In May, 1990, almost six months to the day before my retinal detachment, I met a man who was legally blind. We started talking while waiting for a bus. Through him, I met several other blind people. We became a pretty close knit bunch that summer. When I ended up in the hospital they were there to support and love me. They answered my countless questions about how to cope. They gave me a talking clock so I wouldn't have to keep asking the nurses what time it was, and a portable radio so I could listen to music whenever I wanted. They even brought me Chinese food and chocolate cheesecake! They let me rant, vent my anger, cry on their shoulders and they made me laugh!

I've wondered what my life would have been like had I not spoken with that guy at the bus stop. I didn't know any other blind people. I learned so much, just by watching and talking with them. Yes, I did receive some help from the C.N.I.B., but having friends who had gone through similar experiences of vision loss (one even had the same eye specialist!) made the process a lot less stressful. I had a real support system 24/7 and I took full advantage of it!

We don't always get to see the big picture. Some people wind there way in and out of our lives. Some we may never see again - but we have crossed paths for a reason.
In a way it would be kind of neat to have the "George Bailey" experience of seeing what life would be like if we had never been born - but it would also be scary to realize just how much we really have touched others lives.

Some people are there for a page or a chapter and some are there for the whole book that is your life. We don't get to read ahead and see the future. We just have to take each day as it comes and make each decision with the information at hand.

I am still good friends with that guy I met at the bus stop, 18 years ago today.

Sometimes we don't run into each other for awhile but he is only a phone call away. One of that group died of cancer in 2002 and another member is one of my closest friends. We have seen each other through the good and the bad and through laughter and tears. I am truly thankful to have met these people.
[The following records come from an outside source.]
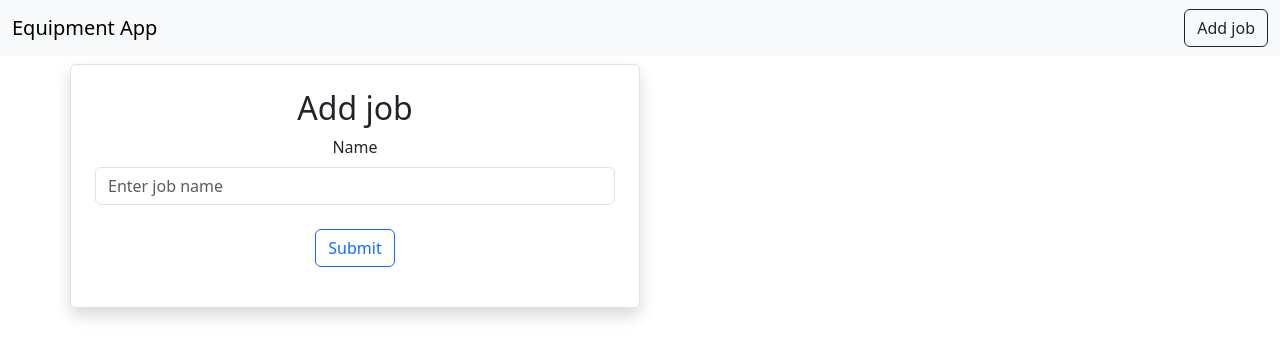
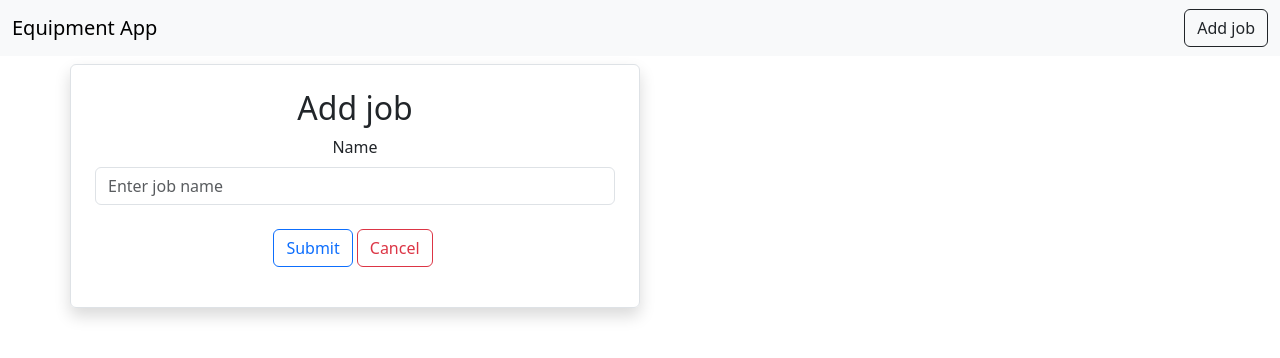
Before and after one commit to ivanreyess/equipment-app, a React (Create React App) app in the folder front-end/: page /addJob in a window 1280 px wide. Shown: the top 358 px of the page. Built offline with nearby package versions, Linux system fonts and the light colour scheme.

Commit message:
:lipstick: saving job

```diff
--- a/front-end/src/jobs/AddJob.js
+++ b/front-end/src/jobs/AddJob.js
@@ -1,19 +1,44 @@
-import React from 'react'
+import axios from 'axios';
+import React, { useState } from 'react'
+import { useNavigate } from 'react-router-dom';
 
 export default function AddJob() {
+
+    let navigate = useNavigate();
+
+    const [job, setJob] = useState({
+        name: ""
+    });
+
+    const { name } = job;
+
+    const onInputChange = (e) => {
+
+        setJob({ ...job, [e.target.name]: e.target.value })
+    };
+
+    const onSubmit = async (e) => {
+        e.preventDefault();
+        await axios.post("http://localhost:8080/api/v1/jobs", job);
+        navigate("/jobs")
+    };
+
     return (
         <div className='container'>
             <div className='row'>
                 <div className='col-md-6 offset-md3 border rounded p-4 mt-2 shadow'>
                     <h2>Add job</h2>
+                    <form onSubmit={(e) => onSubmit(e)}>
                         <div className='mb-3'>
                             <label htmlFor='Name' className='form-label'>
                                 Name
                             </label>
-                    <input type={'text'} className='form-control' placeholder='Enter job name' name='name'></input>
-                    <br/>
-                    <button type='submit' className='btn btn-outline-primary'>Submit</button>
+                            <input type={'text'} className='form-control' placeholder='Enter job name' name='name' value={name} onChange={(e) => onInputChange(e)}></input>
+                            <br />
+                            <button type='submit' className='btn btn-outline-primary me-1'>Submit</button>
+                            <button type='submit' className='btn btn-outline-danger me-1'>Cancel</button>
                         </div>
+                    </form>
                 </div>
             </div>
         </div>
```
Lines whose indentation alone changed are shown as unchanged.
So next time you are standing at a bus stop, a checkout or sitting in a waiting room - say "hi" to the person next to you. Start a conversation. You never know how a few words may change a life!



leelu said...

Another great post - thanks. When I lost my sense of smell I couldn't find a community, an I still have not. I made one friend through an anosmia website, but the majority of people on it had lost their smell from Zicam or other drugs. They still could get theirs back, whereas I really never will (barring some miracle!).

I've been amazed how the majority of people I know tell me I'm lucky it wasn't my hearing or my sight. I get what they mean, of course, even though losing smell means also losing taste. I guess I just wish people had room for compassion for anyone and everyone experiencing sensory loss! But people are strange.

It's so great you have that support system. It gives me hope.

dnsyl57 said...

I get the comparrison to other senses lost all the time. The reality is that unless you live it - you really don't get it.

I've often wished that there was a course taught in schools (especially anything to do with medicine or architecture) that would litterally simulate the various senses and how it is to live without them. I know there is a bit of that taught in some places but I'm talking a full imersion for a few days with each sense.

It could be a month or so long course where you loose each sense for a few days and still have to fully function. They could also simulate the loss of a arm/leg, being in a wheelchair etc. It would really open a lot of minds to the day to day lives of disabilities.